We don’t always need to eat the expensive food anyway. Sometimes, the best-tasting food are the ones that you don’t expect.
31. What’s a movie theater?
“We went to the movies so infrequently (about 5 times by age 16) that I didn’t know James Bond films were shown there before they were on TV. I was probably 15 before I found out.”
It’s a good thing these movies are eventually shown on TV. Few people have to miss out!
32. The annual budget
“The thing that I remember was the clothing budget: we had ~$100/yr each for clothes. It wasn’t a hard and fast thing, but that’s basically all the family could afford in terms of clothing, and each of the 5 kids had a large percentage of hand-downs in their wardrobe. I remember thinking that shoes were expensive, because they were one of the only clothing items which regularly wore out, and were like 20% of the annual budget to buy a new pair.
I also remember getting my first non-parent haircut when I went to college, and that was strange, both in the experience, and in spending ~$10 of my own money on it.”
Thank goodness for hand-me-downs. Just have to figure out how to make them last longer.
33. No friends over
“Don’t invite people over unless they are also poor”
It just makes sense. Not everyone will be able to understand your situation.
34. Always ask
“Ask before you get ANYTHING to eat”
Because you never know what your mom needs it for. And maybe that’s the dinner for the entire family. So always ask first.
35. Turn off the lights and be quick
“Turn off all lights behind you. Take as quick of showers as you can. Recycle pop cans. Drive slower because it conserves gas. Plan your trip so that you don’t have to drive unnecessary routes and waste gas. Be ok with the heat always at 68 or below (use a blanket if you’re cold).”
Be mindful of every action that you make. And each step has to have purpose.
36. Homemade everything
“Homemade birthday cakes, homemade pizza, we NEVER went out to eat. Fast food/restaurants were a waste of money. Soda was a treat, as was sugared cereal. You got sox and undies as stocking stuffers at Christmas. You wore your clothes 2-3 times before washing them unless they were obviously dirty or smelly. You washed and dried zipper bags to reuse. We never used paper towels to clean.”
Well, homemade is always better. And they’ve always been zero waste while other people are only doing it now.
37. Fine dining
“My wife really had a laugh when I told her I grew up thinking Denny’s was a “fancy restaurant”.”
Every person has a different interpretation of the word “fancy.” At least you’re satisfied after eating at Denny’s. That’s what’s important.

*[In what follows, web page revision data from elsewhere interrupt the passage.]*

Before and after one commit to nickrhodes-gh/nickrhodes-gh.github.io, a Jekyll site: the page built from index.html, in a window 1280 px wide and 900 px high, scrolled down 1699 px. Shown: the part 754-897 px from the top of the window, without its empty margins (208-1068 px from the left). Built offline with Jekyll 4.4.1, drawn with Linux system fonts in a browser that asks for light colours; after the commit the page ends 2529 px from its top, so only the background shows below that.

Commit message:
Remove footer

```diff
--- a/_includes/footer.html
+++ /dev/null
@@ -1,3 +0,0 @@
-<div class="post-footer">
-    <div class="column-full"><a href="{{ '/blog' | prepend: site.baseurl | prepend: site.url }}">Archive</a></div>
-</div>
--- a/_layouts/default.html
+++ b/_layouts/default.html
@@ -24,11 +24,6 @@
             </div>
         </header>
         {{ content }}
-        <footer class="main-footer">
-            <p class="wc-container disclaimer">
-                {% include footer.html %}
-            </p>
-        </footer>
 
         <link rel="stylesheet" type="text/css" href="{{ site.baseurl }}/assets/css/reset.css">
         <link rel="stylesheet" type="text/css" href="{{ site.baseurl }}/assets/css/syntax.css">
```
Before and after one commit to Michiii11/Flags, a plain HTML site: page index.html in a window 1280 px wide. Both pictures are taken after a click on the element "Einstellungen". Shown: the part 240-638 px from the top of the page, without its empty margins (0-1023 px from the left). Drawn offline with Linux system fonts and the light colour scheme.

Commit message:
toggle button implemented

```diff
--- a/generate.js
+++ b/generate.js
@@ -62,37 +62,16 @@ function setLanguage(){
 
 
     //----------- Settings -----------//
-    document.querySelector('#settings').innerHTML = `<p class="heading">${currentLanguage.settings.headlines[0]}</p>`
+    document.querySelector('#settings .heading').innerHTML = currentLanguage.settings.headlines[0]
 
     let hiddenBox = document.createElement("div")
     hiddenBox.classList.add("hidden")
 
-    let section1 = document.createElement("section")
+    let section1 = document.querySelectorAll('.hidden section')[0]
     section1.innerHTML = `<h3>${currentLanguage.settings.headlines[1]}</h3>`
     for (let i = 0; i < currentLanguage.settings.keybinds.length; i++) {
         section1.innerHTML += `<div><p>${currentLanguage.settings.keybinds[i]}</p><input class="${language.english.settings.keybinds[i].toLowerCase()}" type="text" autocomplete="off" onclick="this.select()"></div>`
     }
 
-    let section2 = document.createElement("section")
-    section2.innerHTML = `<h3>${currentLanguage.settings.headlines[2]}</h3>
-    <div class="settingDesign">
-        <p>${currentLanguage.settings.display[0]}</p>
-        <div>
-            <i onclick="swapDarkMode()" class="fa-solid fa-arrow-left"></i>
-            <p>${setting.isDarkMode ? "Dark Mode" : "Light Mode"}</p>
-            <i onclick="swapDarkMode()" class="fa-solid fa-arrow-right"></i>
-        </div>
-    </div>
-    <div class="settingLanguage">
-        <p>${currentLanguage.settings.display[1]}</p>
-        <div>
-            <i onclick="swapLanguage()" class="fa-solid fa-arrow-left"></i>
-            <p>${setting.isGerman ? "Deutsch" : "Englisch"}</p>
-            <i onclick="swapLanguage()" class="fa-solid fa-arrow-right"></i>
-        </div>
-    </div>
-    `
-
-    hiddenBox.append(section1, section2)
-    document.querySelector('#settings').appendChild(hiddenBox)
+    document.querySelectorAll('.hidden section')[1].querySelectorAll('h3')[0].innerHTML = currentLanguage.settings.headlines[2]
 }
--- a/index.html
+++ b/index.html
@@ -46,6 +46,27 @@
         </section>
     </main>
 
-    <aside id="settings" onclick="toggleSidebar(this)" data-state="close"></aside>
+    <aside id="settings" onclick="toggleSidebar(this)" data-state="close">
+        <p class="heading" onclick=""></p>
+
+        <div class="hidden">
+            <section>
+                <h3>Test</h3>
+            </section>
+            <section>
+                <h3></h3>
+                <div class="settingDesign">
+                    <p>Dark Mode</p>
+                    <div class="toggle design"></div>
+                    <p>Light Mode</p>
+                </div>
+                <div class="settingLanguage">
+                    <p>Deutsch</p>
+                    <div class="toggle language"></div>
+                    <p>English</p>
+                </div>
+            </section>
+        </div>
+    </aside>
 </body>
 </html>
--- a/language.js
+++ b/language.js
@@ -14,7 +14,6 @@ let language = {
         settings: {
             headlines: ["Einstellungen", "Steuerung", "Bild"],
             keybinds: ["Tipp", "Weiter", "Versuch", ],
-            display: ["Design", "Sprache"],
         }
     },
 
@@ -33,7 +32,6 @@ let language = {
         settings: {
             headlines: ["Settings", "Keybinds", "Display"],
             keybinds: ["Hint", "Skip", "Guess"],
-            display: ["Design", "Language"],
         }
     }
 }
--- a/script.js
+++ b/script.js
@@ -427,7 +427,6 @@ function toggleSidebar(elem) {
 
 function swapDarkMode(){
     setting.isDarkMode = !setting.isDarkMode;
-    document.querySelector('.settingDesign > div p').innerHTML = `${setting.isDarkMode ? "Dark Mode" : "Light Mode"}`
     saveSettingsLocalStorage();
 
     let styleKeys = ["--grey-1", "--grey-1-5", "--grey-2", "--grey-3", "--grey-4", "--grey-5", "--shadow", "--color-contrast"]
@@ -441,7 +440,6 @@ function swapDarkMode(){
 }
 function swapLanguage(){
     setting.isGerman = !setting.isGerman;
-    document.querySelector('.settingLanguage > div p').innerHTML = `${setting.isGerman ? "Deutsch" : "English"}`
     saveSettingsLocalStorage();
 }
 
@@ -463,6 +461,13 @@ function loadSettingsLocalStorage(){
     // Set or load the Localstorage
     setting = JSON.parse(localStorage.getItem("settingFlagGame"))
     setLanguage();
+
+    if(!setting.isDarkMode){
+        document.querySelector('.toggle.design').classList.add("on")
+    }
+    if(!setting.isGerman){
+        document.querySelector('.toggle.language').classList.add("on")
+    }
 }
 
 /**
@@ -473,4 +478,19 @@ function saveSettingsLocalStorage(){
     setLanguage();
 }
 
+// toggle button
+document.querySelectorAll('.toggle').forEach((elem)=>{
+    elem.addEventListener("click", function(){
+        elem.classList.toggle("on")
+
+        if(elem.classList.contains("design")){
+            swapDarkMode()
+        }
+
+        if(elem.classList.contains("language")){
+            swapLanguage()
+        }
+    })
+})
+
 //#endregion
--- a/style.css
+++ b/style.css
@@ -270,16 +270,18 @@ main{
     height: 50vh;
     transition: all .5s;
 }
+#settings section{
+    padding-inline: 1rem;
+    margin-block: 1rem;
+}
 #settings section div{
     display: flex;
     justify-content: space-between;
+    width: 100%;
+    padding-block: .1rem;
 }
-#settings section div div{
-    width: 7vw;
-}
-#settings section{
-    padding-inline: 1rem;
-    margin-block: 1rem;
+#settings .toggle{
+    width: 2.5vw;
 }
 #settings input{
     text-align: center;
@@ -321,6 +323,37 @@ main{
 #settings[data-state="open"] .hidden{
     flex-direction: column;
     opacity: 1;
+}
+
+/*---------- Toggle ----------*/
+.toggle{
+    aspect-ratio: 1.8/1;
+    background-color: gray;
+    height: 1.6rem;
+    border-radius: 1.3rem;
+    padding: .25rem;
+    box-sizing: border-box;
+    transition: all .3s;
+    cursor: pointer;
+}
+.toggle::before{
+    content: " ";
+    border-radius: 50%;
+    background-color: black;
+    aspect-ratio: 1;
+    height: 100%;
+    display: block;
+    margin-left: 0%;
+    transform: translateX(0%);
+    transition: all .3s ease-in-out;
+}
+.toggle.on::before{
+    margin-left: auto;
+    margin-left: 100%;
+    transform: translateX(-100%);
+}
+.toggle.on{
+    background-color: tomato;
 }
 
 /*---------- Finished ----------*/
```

38. Count inside
“Never count your money where someone else can see, even if it’s like 5 bucks.”
Hide that money! People who want it will smell it instantly.
39. Teen worker
“You get a job when you’re 15 and it becomes more important than high school”
Survival is always the priority. And long-term is not a desirable option